AIM OF THE EXERCISE: Using the material below, work out how many lines contain the word "docs". Reply with the number and nothing more.

-- Opening Marker --

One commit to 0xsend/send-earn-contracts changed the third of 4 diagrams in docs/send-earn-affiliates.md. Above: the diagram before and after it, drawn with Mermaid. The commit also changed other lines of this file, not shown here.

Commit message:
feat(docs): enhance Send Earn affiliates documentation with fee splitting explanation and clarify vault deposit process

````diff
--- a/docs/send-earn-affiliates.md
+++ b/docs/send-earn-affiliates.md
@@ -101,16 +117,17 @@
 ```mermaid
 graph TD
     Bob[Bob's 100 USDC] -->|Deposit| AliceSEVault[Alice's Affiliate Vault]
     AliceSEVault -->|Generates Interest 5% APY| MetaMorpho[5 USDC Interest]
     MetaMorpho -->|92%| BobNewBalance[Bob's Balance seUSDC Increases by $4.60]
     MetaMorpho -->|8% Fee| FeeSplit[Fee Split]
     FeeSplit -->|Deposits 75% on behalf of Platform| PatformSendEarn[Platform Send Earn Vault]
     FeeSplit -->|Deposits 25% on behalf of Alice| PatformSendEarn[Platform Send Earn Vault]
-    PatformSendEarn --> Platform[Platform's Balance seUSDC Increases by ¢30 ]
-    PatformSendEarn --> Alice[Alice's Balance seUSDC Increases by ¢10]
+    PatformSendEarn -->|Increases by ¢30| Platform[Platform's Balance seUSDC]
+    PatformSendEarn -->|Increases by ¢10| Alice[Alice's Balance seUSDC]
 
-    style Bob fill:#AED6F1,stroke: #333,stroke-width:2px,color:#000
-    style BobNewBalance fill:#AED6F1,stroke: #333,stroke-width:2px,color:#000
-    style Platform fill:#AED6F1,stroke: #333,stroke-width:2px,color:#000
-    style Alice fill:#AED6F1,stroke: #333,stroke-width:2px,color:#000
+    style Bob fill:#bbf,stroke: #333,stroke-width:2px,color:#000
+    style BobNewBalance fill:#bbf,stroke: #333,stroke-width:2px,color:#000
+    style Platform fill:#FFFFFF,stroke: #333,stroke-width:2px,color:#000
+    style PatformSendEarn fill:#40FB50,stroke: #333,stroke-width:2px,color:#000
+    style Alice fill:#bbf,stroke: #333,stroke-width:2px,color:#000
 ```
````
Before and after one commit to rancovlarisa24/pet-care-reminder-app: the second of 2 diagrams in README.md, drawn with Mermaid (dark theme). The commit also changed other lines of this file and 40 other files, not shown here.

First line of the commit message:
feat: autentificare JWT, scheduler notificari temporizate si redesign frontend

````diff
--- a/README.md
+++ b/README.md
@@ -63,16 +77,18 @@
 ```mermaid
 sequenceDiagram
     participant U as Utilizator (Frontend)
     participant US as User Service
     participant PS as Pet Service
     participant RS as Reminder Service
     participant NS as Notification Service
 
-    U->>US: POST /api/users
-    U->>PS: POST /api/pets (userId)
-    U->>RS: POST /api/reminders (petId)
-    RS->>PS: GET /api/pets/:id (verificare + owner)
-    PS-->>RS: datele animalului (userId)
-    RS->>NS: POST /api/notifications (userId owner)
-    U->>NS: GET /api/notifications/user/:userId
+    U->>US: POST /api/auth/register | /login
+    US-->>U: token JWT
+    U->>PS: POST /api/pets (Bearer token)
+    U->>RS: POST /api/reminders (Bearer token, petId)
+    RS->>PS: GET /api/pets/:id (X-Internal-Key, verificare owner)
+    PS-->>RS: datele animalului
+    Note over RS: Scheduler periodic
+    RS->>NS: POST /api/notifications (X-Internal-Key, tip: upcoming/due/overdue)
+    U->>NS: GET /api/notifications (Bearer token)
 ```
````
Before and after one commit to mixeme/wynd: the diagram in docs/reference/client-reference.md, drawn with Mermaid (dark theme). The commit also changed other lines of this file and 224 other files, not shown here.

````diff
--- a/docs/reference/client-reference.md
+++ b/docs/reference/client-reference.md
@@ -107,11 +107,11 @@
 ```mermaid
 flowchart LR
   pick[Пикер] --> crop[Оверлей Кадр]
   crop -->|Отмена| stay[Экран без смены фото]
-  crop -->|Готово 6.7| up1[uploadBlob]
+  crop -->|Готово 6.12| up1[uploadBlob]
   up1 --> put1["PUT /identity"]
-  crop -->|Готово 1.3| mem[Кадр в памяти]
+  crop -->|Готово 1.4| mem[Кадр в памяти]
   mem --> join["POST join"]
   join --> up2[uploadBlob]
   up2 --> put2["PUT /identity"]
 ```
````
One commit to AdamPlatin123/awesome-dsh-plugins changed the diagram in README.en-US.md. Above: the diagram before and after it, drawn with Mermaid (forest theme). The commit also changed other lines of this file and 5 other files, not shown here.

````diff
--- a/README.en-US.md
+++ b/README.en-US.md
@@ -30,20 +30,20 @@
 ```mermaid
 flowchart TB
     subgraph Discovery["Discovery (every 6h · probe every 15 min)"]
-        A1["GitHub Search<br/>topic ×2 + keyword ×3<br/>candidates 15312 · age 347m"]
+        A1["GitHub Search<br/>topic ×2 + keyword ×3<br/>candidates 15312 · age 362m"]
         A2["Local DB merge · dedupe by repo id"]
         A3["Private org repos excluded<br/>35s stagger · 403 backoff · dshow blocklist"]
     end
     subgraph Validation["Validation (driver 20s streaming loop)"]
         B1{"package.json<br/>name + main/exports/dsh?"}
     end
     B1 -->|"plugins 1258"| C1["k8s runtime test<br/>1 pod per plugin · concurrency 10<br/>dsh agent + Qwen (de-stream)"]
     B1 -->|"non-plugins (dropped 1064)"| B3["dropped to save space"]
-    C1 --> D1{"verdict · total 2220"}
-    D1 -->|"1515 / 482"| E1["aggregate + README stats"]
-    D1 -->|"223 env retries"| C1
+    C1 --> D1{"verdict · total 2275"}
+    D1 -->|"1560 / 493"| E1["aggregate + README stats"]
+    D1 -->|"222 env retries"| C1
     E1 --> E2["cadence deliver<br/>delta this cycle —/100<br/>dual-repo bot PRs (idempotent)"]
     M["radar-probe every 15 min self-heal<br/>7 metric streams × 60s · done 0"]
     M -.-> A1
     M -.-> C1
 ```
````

-- Closing Marker --

WRITTEN RESPONSE: 7